1. Prokofiev and Humphrey Bogart were born and died in the same century, in the same decade. Prokofiev, 23 April 1891 – 5 March 1953. Bogart, 25 December 1899 – January 14, 1957. Yes, Humphrey was a Christmas baby. But why do I include this little-known fact? Because Bogie was the Prokofiev of the movie industry. Prokofiev’s music is well-known for its diversity, as too was Bogart who played a multitude of odd, dangerous and charming characters. The two had something else in common, they were obsessive chess players.
2. In 1973, the Sydney Opera House opened. Prokofiev’s opera, War and Peace, was the very first performance in our great white cathedral to the arts. And, a friend of mine was in that performance, as a stage extra. His nickname is Fifi, no kidding.
3. Apart from writing the score for three movies, his music has been used in 164 movies and TV shows since 1931, and his music is a favourite on the Ren & Stimpy show, used in 11 episodes.
4. Prokofiev’s second son, Oleg Sergeevich, 4 December 1928 – 20 August 1998, was an artist, poet and sculptor. Below are some images of Oleg’s artworks, with much thanks and credit going to photographer Graham High, acting for The Prokofiev Estate.
INTERLOCKING PIECE 3 1992, BRONZE 50 x 50 x 60 cm
ASPIRING ORANGE op701 1993 82 x 39 x 38 cm
5. There were no flowers at Prokofiev’s funeral. Every floret, bud, blossom, and bloom had been taken or bought up in Moscow, for the funeral of his adversary Uncle Jo, Joseph Stalin, who died just one hour after Prokofiev.
6. Heavily involved in the early 20th-century movement of Futurism, Prokofiev was the first to publicly perform in Russia, the music of the inventor of the twelve-tone system, the Austrian composer Arnold Schoenberg.
7. Mozart and Prokofiev composed their first pieces at the age of five.
8. Joseph Stalin never smashed a recording of Prokofiev’s own music over his head as suggested in the excellent play Master Class, by British playwright David Pownall; but I just bet he wanted to.
9. There are more than 8 million links to Prokofiev on Google, and he has his own YouTube channel. http://www.youtube.com/playlist?list=PL5BD80ABF8A438689

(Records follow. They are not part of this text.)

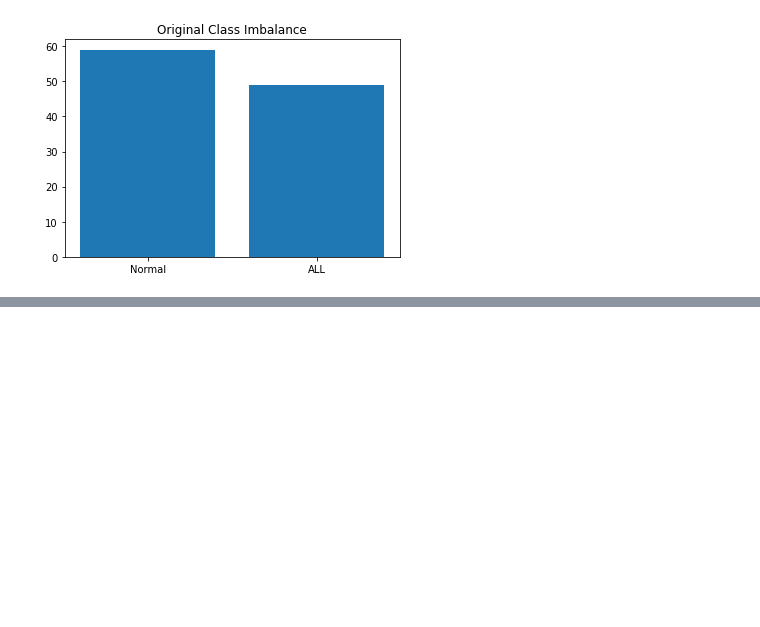
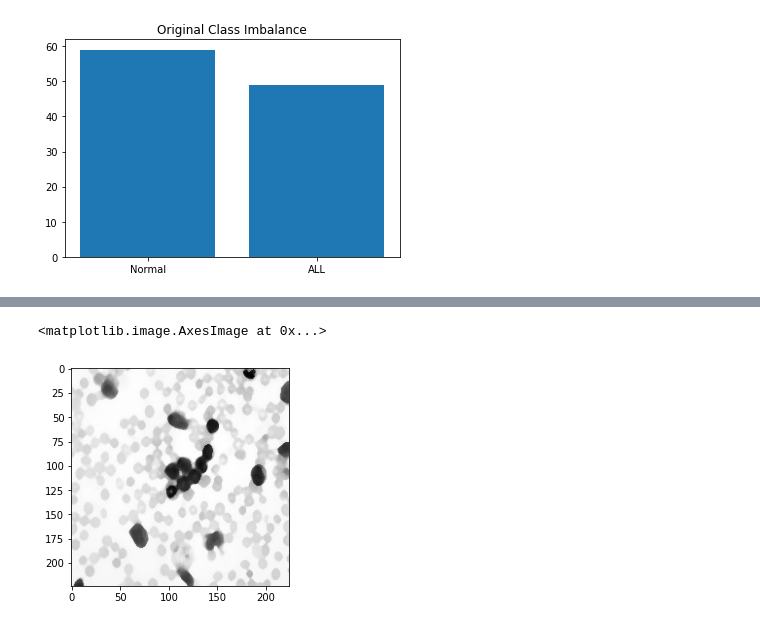
Before and after one commit to vicky-getova/FYP, a Jupyter notebook: ConnectingData.ipynb, the cells around one changed output, grey strips where cells are left out. Saved outputs shown, nothing was run; the diff lists cells and outputs as text; code cells hidden in the pictures; blank space fills up the shorter version.

```diff
--- a/ConnectingData.ipynb
+++ b/ConnectingData.ipynb
@@ -206,0 +279,8 @@ plt.show()
+# %%
+# apply median filter for smoothing
+blurM = cv2.medianBlur(gray_img, 5)
+cv2.imwrite('blurM.png', blurM)
+plt.imshow(blurM, cmap=gray)
+# %% [output]
+<matplotlib.image.AxesImage at 0x...>
+[figure, added]
```
Also changed, not shown: parts of 33 cells of this notebook.
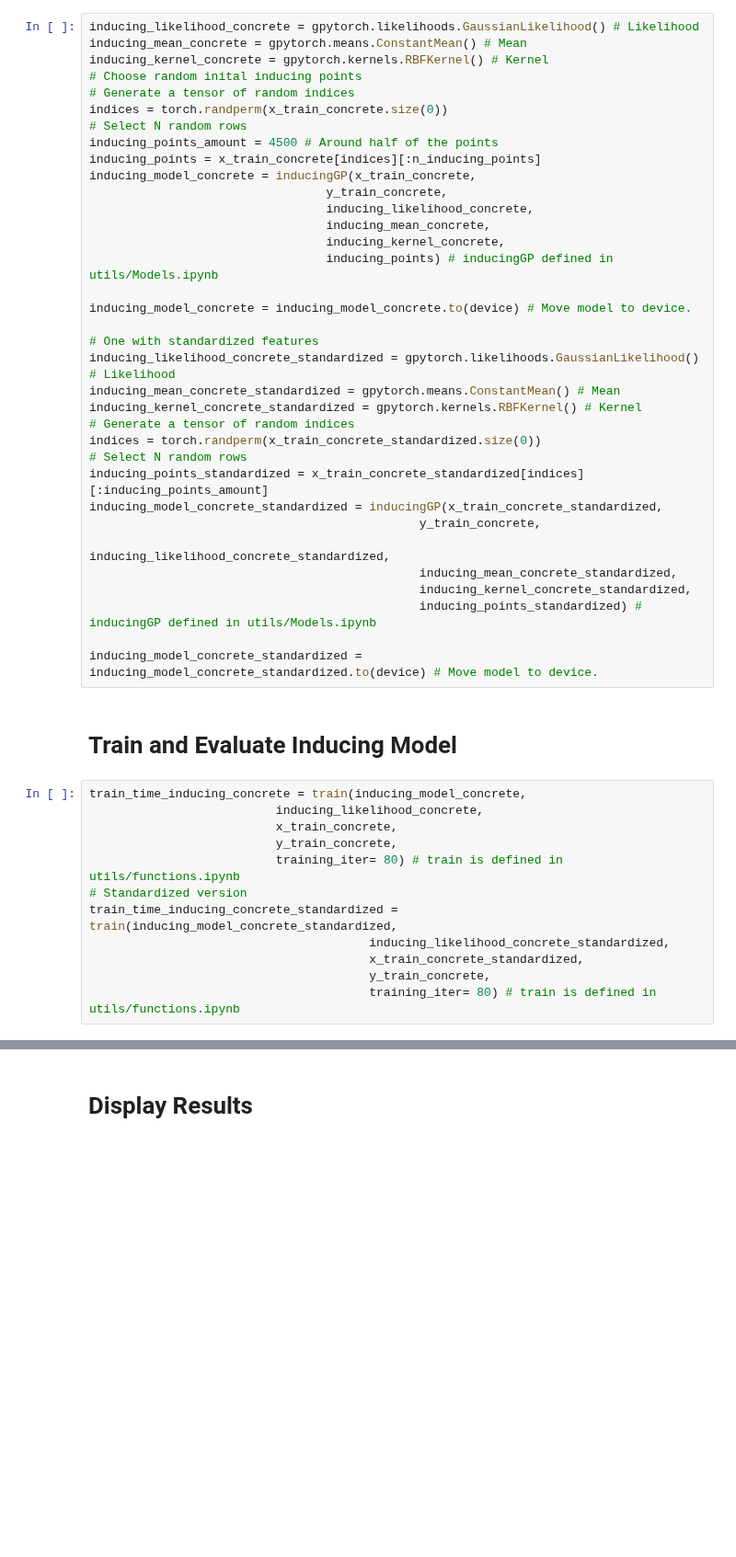
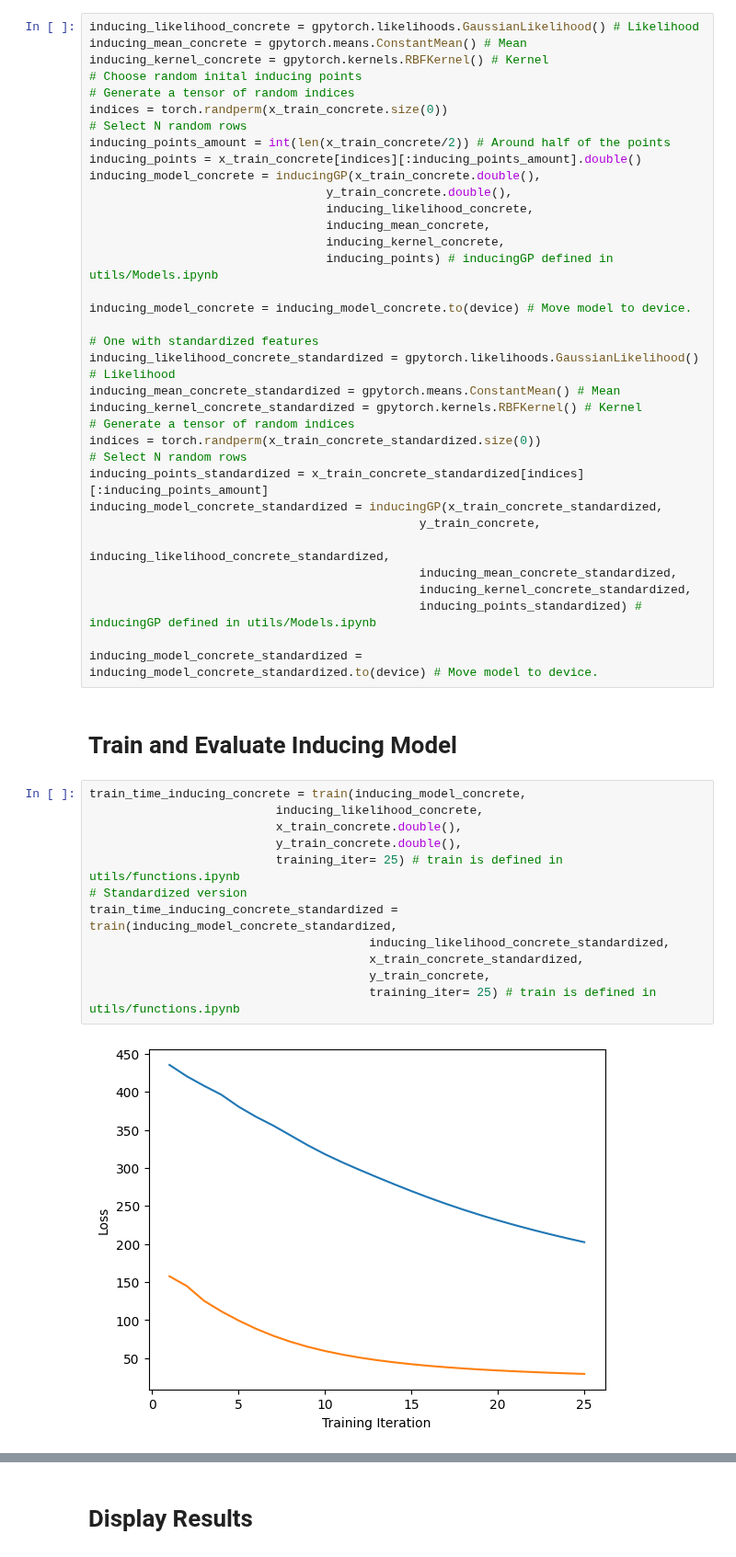
Before and after one commit to Sabelz/Master_Thesis_Alexander, a Jupyter notebook: GPs/ConcreteGPs.ipynb, the cells around one changed output, grey strips where cells are left out. Shown at 92% size. Cells and saved outputs as stored; diff of their text form; blank space fills up the shorter version.

```diff
--- a/GPs/ConcreteGPs.ipynb
+++ b/GPs/ConcreteGPs.ipynb
@@ -256,10 +276,10 @@ inducing_kernel_concrete = gpytorch.kernels.RBFKernel() # Kernel
 # Generate a tensor of random indices
 indices = torch.randperm(x_train_concrete.size(0))
 # Select N random rows
-inducing_points_amount = 4500 # Around half of the points
-inducing_points = x_train_concrete[indices][:n_inducing_points]
-inducing_model_concrete = inducingGP(x_train_concrete,
-                                 y_train_concrete,
+inducing_points_amount = int(len(x_train_concrete/2)) # Around half of the points
+inducing_points = x_train_concrete[indices][:inducing_points_amount].double()
+inducing_model_concrete = inducingGP(x_train_concrete.double(),
+                                 y_train_concrete.double(),
                                  inducing_likelihood_concrete,
                                  inducing_mean_concrete,
                                  inducing_kernel_concrete,
@@ -288,15 +308,17 @@ inducing_model_concrete_standardized = inducing_model_concrete_standardized.to(d
 # %%
 train_time_inducing_concrete = train(inducing_model_concrete,
                           inducing_likelihood_concrete,
-                          x_train_concrete,
-                          y_train_concrete,
-                          training_iter= 80) # train is defined in utils/functions.ipynb
+                          x_train_concrete.double(),
+                          y_train_concrete.double(),
+                          training_iter= 25) # train is defined in utils/functions.ipynb
 # Standardized version
 train_time_inducing_concrete_standardized = train(inducing_model_concrete_standardized,
                                        inducing_likelihood_concrete_standardized,
                                        x_train_concrete_standardized,
                                        y_train_concrete,
-                                       training_iter= 80) # train is defined in utils/functions.ipynb
+                                       training_iter= 25) # train is defined in utils/functions.ipynb
+# %% [output]
+[figure, added]
 # %%
 with torch.no_grad(), gpytorch.settings.fast_pred_var():
   predictions_inducing_concrete = predict(inducing_model_concrete, inducing_likelihood_concrete,
```
Also changed, not shown: parts of 27 cells of this notebook.
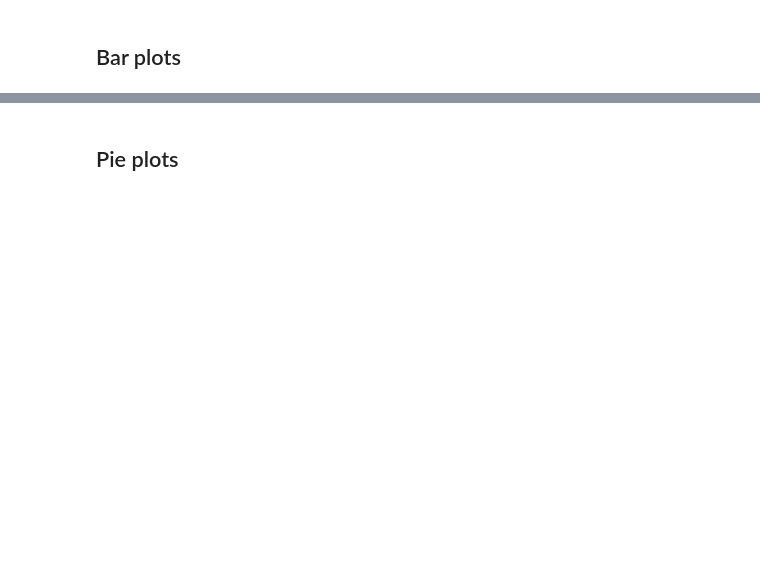
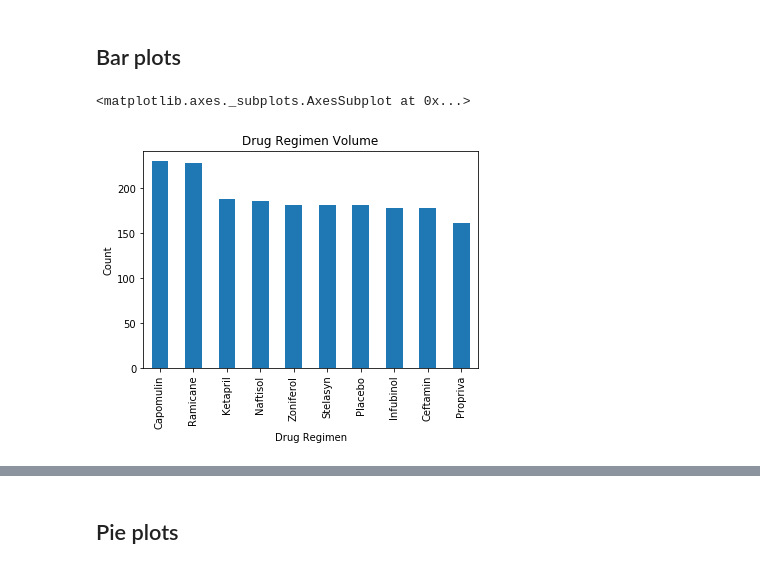
Before and after one commit to bford05/Pymaceuticals, a Jupyter notebook: Pymaceuticals.ipynb, the cells around one changed output, grey strips where cells are left out. Saved outputs shown, nothing was run; the diff lists cells and outputs as text; code cells hidden in the pictures; blank space fills up the shorter version.

```diff
--- a/Pymaceuticals.ipynb
+++ b/Pymaceuticals.ipynb
@@ -41,16 +59,20 @@ regimen_df
 ## Bar plots
 # %%
 # Generate a bar plot showing number of data points for each treatment regimen using pandas
-#regimen_ct = combined_data_df[["Drug Regimen"]].count()
-#regimen_ct
 
+#Determine count of each drug regimen that has been administered
 regimen_treat = combined_data_df[["Drug Regimen"]]
+data_pts_regimen = regimen_treat["Drug Regimen"].value_counts()
 
-data_pts_regimen = regimen_treat["Drug Regimen"].value_counts()
-#data_pts_regimen
-
+#Create bar plot
 pand_bplot = data_pts_regimen.plot.bar(x="Drug Treatment", y="Count",rot=90)
+plt.title("Drug Regimen Volume")
+plt.xlabel("Drug Regimen")
+plt.ylabel("Count")
 pand_bplot
+# %% [output]
+<matplotlib.axes._subplots.AxesSubplot at 0x...>
+[figure, added]
 # %%
 # Generate a bar plot showing number of data points for each treatment regimen using pyplot
 
```
Also changed, not shown: parts of 19 cells of this notebook.
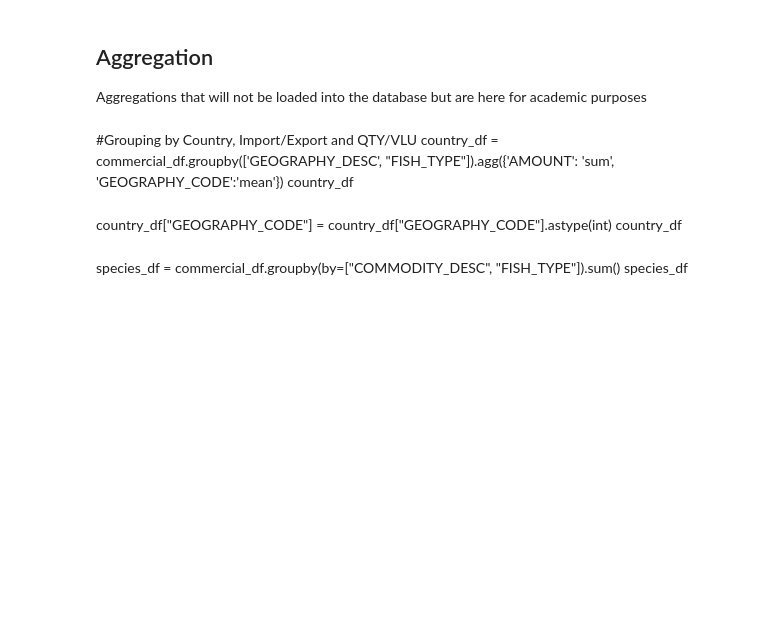
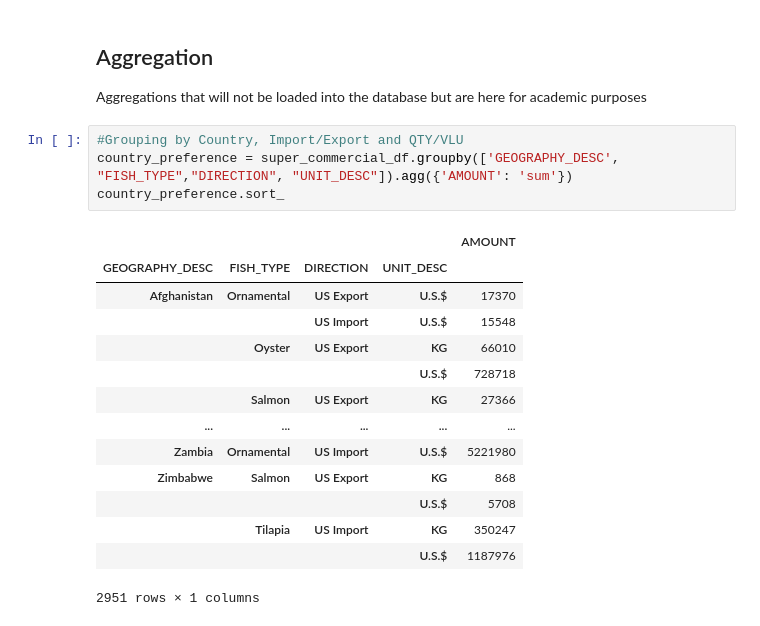
Before and after one commit to GT-Project1-A1/ETL-Group3, a Jupyter notebook: main.ipynb, the cells around one changed output. Cells and saved outputs as stored; diff of their text form; blank space fills up the shorter version.

```diff
--- a/main.ipynb
+++ b/main.ipynb
@@ -393,13 +393,22 @@ temp_df_final.to_csv(TABLE_temp, index=False)
 # %% [markdown]
 ## Aggregation
 Aggregations that will not be loaded into the database but are here for academic purposes
-# %% [markdown]
-#Grouping by Country, Import/Export and QTY/VLU
-country_df = commercial_df.groupby(['GEOGRAPHY_DESC', "FISH_TYPE"]).agg({'AMOUNT': 'sum', 'GEOGRAPHY_CODE':'mean'})
-country_df
-# %% [markdown]
-country_df["GEOGRAPHY_CODE"] = country_df["GEOGRAPHY_CODE"].astype(int)
-country_df
-# %% [markdown]
-species_df = commercial_df.groupby(by=["COMMODITY_DESC", "FISH_TYPE"]).sum()
-species_df
+# %%
+#Grouping by Country, Import/Export and QTY/VLU
+country_preference = super_commercial_df.groupby(['GEOGRAPHY_DESC', "FISH_TYPE","DIRECTION", "UNIT_DESC"]).agg({'AMOUNT': 'sum'})
+country_preference.sort_
+# %% [output]
+|  |  |  |  | AMOUNT |
+| GEOGRAPHY_DESC | FISH_TYPE | DIRECTION | UNIT_DESC |  |
+| Afghanistan | Ornamental | US Export | U.S.$ | 17370 |
+|  |  | US Import | U.S.$ | 15548 |
+|  | Oyster | US Export | KG | 66010 |
+|  |  |  | U.S.$ | 728718 |
+|  | Salmon | US Export | KG | 27366 |
+| ... | ... | ... | ... | ... |
+| Zambia | Ornamental | US Import | U.S.$ | 5221980 |
+| Zimbabwe | Salmon | US Export | KG | 868 |
+|  |  |  | U.S.$ | 5708 |
+|  | Tilapia | US Import | KG | 350247 |
+|  |  |  | U.S.$ | 1187976 |
+2951 rows × 1 columns
```
Also changed, not shown: parts of 1 cell of this notebook.
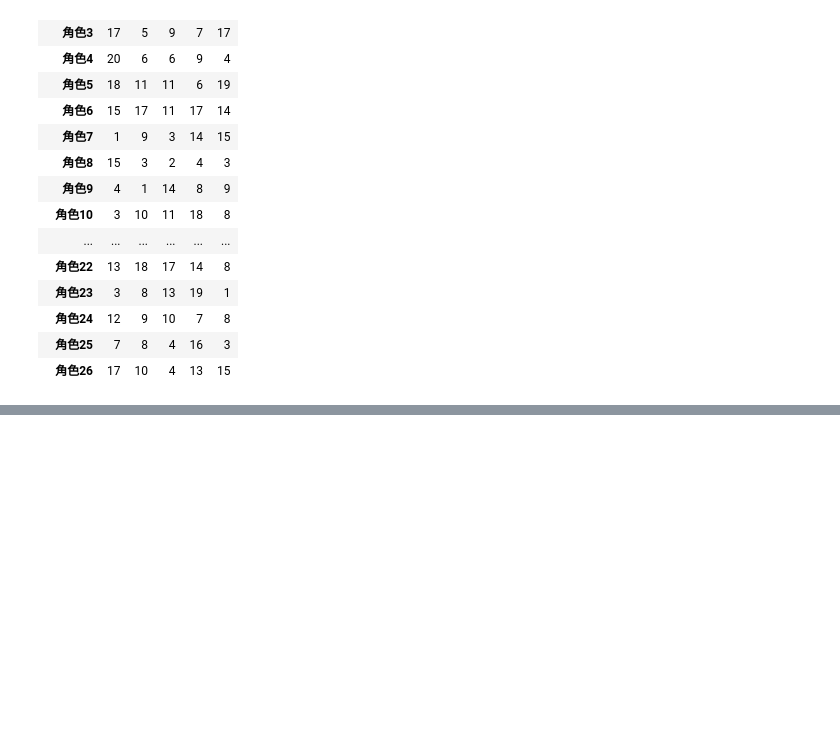
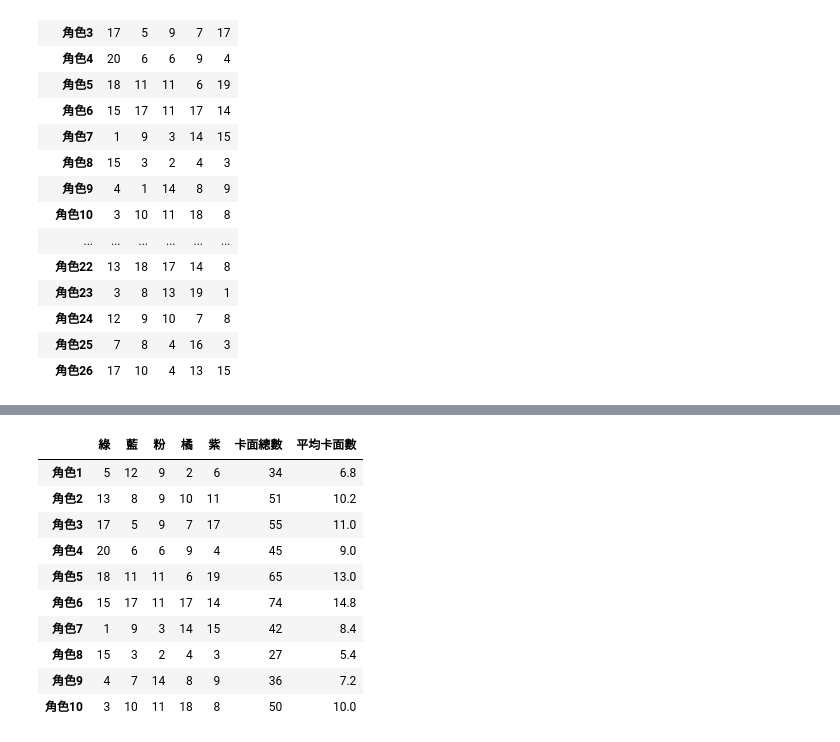
Before and after one commit to annie-lai/2025pythonDataClass, a Jupyter notebook: 0621上課/0621computer.ipynb, the cells around one changed output, grey strips where cells are left out. Drawn from its saved outputs; the diff is of its cells as text; code cells hidden in the pictures; blank space fills up the shorter version.

```diff
--- a/0621上課/0621computer.ipynb
+++ b/0621上課/0621computer.ipynb
@@ -213,0 +299,16 @@ cardDF
+# %%
+role10 = cardDF_1.iloc[:10].copy() #用copy才會直接複製出來
+role10.loc['角色9','藍'] = 7
+role10
+# %% [output]
+|  | 綠 | 藍 | 粉 | 橘 | 紫 | 卡面總數 | 平均卡面數 |
+| 角色1 | 5 | 12 | 9 | 2 | 6 | 34 | 6.8 |
+| 角色2 | 13 | 8 | 9 | 10 | 11 | 51 | 10.2 |
+| 角色3 | 17 | 5 | 9 | 7 | 17 | 55 | 11.0 |
+| 角色4 | 20 | 6 | 6 | 9 | 4 | 45 | 9.0 |
+| 角色5 | 18 | 11 | 11 | 6 | 19 | 65 | 13.0 |
+| 角色6 | 15 | 17 | 11 | 17 | 14 | 74 | 14.8 |
+| 角色7 | 1 | 9 | 3 | 14 | 15 | 42 | 8.4 |
+| 角色8 | 15 | 3 | 2 | 4 | 3 | 27 | 5.4 |
+| 角色9 | 4 | 7 | 14 | 8 | 9 | 36 | 7.2 |
+| 角色10 | 3 | 10 | 11 | 18 | 8 | 50 | 10.0 |
```
Also changed, not shown: parts of 13 cells of this notebook, 3 other files.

10. Prokofiev too was a constant list maker. In his Theory of Creative Actions in Twenty Propositions, his number six sums him up the best I believe. “As I am the expression of mind, I am capable of vigorous creative thinking”.
Sergei Prokofiev in New York, 1918. This picture is from Wikimedia Commons